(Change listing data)
====================
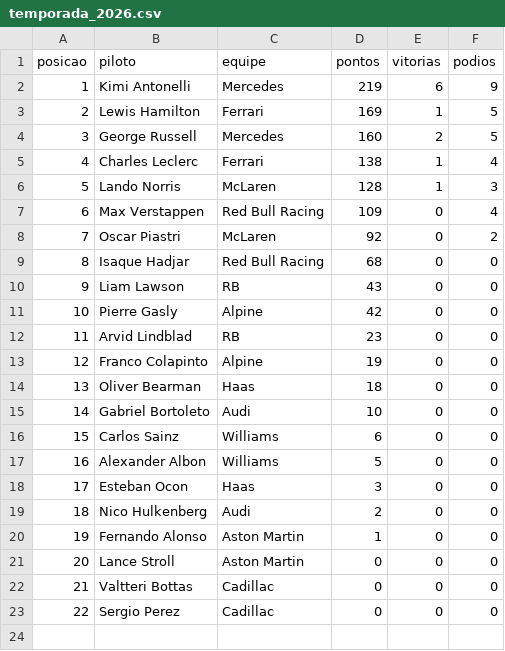
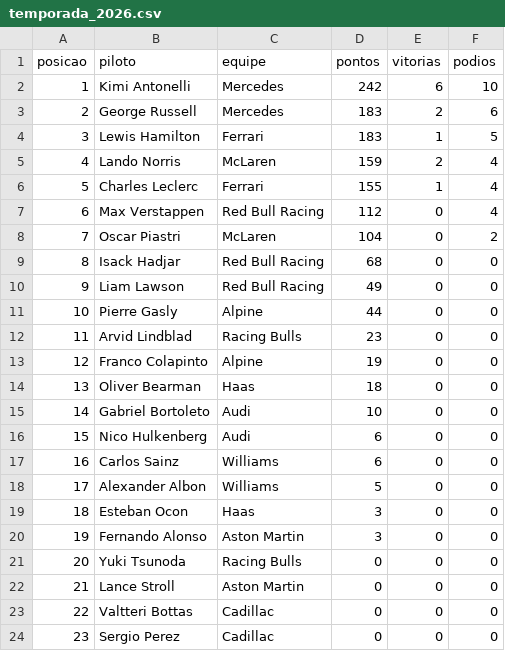
Before and after one commit to leonardopauloalmeida-web/f1-stats-site, a CSV file: temporada_2026.csv, drawn as a sheet; removed rows and columns are numbered as before the commit, all else as after; the diff names each change by its address in the sheet, - before the commit and + after, or states it on an @@ line.

Commit message:
Atualiza dados completos: construtores campeões, temporada 2026, pilotos, equipes e gráficos com cores

```diff
--- a/temporada_2026.csv
+++ b/temporada_2026.csv
-D2 (pontos): 219
+D2 (pontos): 242
-F2 (podios): 9
+F2 (podios): 10
+row 3: 2 | George Russell | Mercedes | 183 | 2 | 6
@@ column A (posicao) renumbered from row 4 down @@
-D4 (pontos): 169
+D4 (pontos): 183
-row 4: 3 | George Russell | Mercedes | 160 | 2 | 5
+row 5: 4 | Lando Norris | McLaren | 159 | 2 | 4
-D6 (pontos): 138
+D6 (pontos): 155
-row 6: 5 | Lando Norris | McLaren | 128 | 1 | 3
-D7 (pontos): 109
+D7 (pontos): 112
-D8 (pontos): 92
+D8 (pontos): 104
-B9 (piloto): Isaque Hadjar
+B9 (piloto): Isack Hadjar
-C10 (equipe): RB
+C10 (equipe): Red Bull Racing
-D10 (pontos): 43
+D10 (pontos): 49
-D11 (pontos): 42
+D11 (pontos): 44
-C12 (equipe): RB
+C12 (equipe): Racing Bulls
+row 16: 15 | Nico Hulkenberg | Audi | 6 | 0 | 0
-row 19: 18 | Nico Hulkenberg | Audi | 2 | 0 | 0
-D20 (pontos): 1
+D20 (pontos): 3
+row 21: 20 | Yuki Tsunoda | Racing Bulls | 0 | 0 | 0
```
Also changed, not shown: construtores_campeoes.csv, corridas_2026.csv, 7 other files.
====================
Problem requirements: Output all of the entries once more, word for word, with the images removed.

Completed task:
Before and after one commit to leonardopauloalmeida-web/f1-stats-site, a CSV file: temporada_2026.csv, drawn as a sheet; removed rows and columns are numbered as before the commit, all else as after; the diff names each change by its address in the sheet, - before the commit and + after, or states it on an @@ line.

Commit message:
Atualiza dados completos: construtores campeões, temporada 2026, pilotos, equipes e gráficos com cores

```diff
--- a/temporada_2026.csv
+++ b/temporada_2026.csv
-D2 (pontos): 219
+D2 (pontos): 242
-F2 (podios): 9
+F2 (podios): 10
+row 3: 2 | George Russell | Mercedes | 183 | 2 | 6
@@ column A (posicao) renumbered from row 4 down @@
-D4 (pontos): 169
+D4 (pontos): 183
-row 4: 3 | George Russell | Mercedes | 160 | 2 | 5
+row 5: 4 | Lando Norris | McLaren | 159 | 2 | 4
-D6 (pontos): 138
+D6 (pontos): 155
-row 6: 5 | Lando Norris | McLaren | 128 | 1 | 3
-D7 (pontos): 109
+D7 (pontos): 112
-D8 (pontos): 92
+D8 (pontos): 104
-B9 (piloto): Isaque Hadjar
+B9 (piloto): Isack Hadjar
-C10 (equipe): RB
+C10 (equipe): Red Bull Racing
-D10 (pontos): 43
+D10 (pontos): 49
-D11 (pontos): 42
+D11 (pontos): 44
-C12 (equipe): RB
+C12 (equipe): Racing Bulls
+row 16: 15 | Nico Hulkenberg | Audi | 6 | 0 | 0
-row 19: 18 | Nico Hulkenberg | Audi | 2 | 0 | 0
-D20 (pontos): 1
+D20 (pontos): 3
+row 21: 20 | Yuki Tsunoda | Racing Bulls | 0 | 0 | 0
```
Also changed, not shown: construtores_campeoes.csv, corridas_2026.csv, 7 other files.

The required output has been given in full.